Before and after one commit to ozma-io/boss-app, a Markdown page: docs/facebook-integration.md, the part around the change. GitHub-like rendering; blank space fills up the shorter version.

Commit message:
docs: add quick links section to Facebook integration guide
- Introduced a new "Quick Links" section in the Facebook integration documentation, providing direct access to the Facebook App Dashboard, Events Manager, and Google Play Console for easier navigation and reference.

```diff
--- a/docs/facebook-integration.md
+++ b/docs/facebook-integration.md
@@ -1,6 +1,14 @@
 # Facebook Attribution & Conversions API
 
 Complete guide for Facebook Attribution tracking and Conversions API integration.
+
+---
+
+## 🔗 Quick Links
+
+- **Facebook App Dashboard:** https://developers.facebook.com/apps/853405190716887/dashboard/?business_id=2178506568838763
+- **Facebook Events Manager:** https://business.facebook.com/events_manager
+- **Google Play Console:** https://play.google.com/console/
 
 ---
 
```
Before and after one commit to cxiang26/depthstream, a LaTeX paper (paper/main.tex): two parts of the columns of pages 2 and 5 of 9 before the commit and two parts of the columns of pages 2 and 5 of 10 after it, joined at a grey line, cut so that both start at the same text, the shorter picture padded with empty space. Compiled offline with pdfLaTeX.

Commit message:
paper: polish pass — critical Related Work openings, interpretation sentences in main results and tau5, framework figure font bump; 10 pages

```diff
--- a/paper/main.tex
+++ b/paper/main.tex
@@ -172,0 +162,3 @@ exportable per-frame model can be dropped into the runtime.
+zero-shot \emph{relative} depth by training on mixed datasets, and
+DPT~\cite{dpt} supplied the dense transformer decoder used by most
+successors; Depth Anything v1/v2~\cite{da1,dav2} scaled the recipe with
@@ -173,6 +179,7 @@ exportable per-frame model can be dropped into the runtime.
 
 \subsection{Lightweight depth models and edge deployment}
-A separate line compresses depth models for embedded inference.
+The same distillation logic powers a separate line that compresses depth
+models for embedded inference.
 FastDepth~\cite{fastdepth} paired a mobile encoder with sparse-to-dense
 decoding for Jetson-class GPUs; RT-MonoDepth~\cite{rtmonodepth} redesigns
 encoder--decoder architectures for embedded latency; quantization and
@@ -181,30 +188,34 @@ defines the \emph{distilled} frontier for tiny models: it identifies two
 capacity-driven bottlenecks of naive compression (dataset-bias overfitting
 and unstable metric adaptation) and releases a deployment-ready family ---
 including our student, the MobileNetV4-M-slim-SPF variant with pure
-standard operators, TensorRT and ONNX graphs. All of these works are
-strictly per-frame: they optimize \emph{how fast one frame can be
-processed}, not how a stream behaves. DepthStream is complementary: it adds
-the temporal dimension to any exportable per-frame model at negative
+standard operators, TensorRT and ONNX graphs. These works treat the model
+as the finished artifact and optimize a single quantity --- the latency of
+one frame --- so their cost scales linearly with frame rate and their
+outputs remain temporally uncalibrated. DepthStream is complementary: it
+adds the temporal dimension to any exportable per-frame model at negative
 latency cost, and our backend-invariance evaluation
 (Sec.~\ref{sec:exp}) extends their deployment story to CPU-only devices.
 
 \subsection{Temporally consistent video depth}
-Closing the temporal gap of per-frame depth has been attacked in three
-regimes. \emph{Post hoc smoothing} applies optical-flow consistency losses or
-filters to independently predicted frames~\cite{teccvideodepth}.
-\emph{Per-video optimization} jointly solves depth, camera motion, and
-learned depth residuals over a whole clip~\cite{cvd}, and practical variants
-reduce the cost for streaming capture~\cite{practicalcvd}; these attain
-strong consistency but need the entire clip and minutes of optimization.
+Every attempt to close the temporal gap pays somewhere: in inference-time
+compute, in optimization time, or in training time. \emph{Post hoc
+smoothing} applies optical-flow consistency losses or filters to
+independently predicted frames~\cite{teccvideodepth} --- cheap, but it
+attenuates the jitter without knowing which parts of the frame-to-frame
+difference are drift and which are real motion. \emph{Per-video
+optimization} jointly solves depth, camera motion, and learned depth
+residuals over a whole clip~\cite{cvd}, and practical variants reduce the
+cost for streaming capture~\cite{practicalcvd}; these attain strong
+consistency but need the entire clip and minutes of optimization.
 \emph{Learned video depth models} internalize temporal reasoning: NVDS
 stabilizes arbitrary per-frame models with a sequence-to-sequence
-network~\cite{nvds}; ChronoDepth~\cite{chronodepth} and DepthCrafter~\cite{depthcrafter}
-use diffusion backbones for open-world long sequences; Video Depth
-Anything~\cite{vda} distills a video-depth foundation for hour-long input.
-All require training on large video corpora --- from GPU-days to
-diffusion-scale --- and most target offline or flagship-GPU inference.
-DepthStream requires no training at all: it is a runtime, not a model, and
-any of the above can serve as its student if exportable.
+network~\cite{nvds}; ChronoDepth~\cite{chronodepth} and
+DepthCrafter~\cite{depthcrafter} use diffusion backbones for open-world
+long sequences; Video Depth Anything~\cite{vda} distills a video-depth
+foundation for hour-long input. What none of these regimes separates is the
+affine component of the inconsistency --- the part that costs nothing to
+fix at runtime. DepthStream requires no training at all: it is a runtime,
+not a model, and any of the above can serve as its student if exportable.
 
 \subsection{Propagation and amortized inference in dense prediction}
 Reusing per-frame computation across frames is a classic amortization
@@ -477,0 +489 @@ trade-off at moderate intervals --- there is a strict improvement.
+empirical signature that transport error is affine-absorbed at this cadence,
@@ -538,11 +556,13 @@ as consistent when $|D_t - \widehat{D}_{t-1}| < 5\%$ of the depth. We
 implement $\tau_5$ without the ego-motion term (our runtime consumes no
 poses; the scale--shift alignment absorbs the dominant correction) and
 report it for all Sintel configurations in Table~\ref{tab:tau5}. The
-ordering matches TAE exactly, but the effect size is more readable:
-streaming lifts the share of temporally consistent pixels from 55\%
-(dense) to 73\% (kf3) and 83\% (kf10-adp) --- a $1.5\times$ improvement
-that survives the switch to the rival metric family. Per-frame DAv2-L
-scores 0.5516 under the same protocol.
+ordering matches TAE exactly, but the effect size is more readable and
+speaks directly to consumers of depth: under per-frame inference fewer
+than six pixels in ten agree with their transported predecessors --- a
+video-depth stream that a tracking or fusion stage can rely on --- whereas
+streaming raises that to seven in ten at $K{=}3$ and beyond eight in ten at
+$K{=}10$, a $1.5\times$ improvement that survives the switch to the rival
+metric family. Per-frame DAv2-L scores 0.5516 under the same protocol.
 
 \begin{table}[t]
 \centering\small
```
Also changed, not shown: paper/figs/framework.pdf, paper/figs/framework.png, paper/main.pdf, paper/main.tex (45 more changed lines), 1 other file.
----
» Task details
Your response should contain each line of the entries above that holds the string "optimization".

» Expected answer
-\emph{Per-video optimization} jointly solves depth, camera motion, and
-strong consistency but need the entire clip and minutes of optimization.
+compute, in optimization time, or in training time. \emph{Post hoc
+optimization} jointly solves depth, camera motion, and learned depth
+consistency but need the entire clip and minutes of optimization.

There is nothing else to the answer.